** Input records follows **

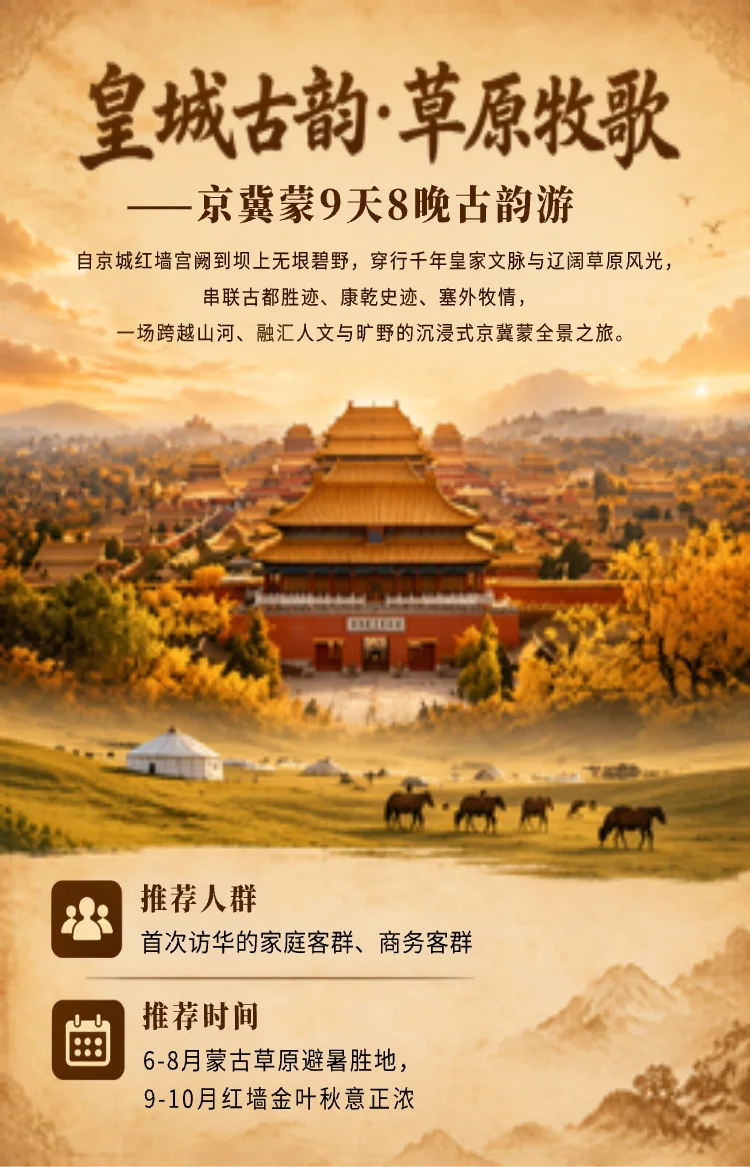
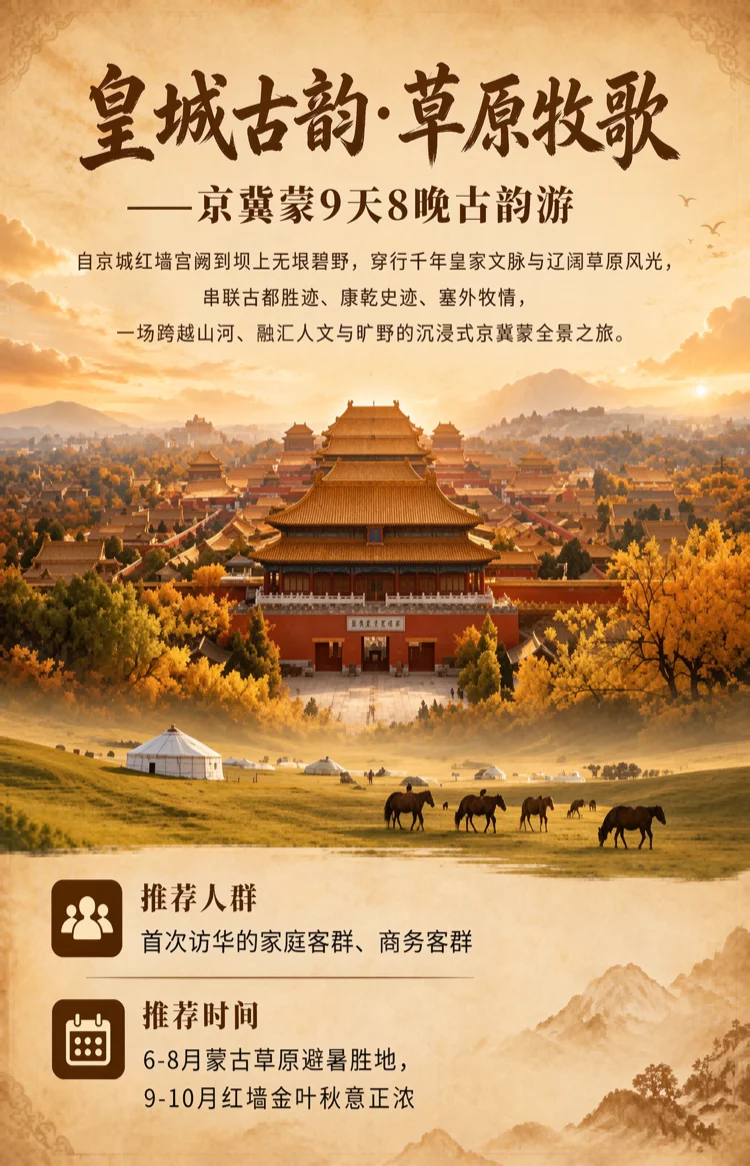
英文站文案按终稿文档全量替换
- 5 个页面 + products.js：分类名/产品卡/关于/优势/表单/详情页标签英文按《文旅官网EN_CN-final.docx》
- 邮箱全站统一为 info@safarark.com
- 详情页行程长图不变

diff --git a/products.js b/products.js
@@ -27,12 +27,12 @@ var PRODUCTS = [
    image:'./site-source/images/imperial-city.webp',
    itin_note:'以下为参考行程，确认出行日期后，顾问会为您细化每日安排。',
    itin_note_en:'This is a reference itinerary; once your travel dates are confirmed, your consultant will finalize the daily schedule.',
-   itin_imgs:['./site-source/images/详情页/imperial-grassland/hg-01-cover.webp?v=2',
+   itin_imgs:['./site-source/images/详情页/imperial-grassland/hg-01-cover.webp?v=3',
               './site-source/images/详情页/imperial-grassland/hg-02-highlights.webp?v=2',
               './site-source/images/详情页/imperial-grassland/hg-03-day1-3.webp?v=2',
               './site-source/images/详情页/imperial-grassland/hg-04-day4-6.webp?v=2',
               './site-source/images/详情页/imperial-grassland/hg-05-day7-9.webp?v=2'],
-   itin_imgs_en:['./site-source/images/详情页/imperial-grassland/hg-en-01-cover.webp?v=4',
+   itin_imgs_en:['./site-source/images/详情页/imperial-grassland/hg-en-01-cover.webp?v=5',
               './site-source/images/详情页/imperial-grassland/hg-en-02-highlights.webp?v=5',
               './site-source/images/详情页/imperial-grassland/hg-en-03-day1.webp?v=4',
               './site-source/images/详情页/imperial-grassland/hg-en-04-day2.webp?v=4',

** End of Input records **

- **Task goal**: Pull every line containing the word "highlights" out of the entries above.

- **Final answer**:
               './site-source/images/详情页/imperial-grassland/hg-02-highlights.webp?v=2',
               './site-source/images/详情页/imperial-grassland/hg-en-02-highlights.webp?v=5',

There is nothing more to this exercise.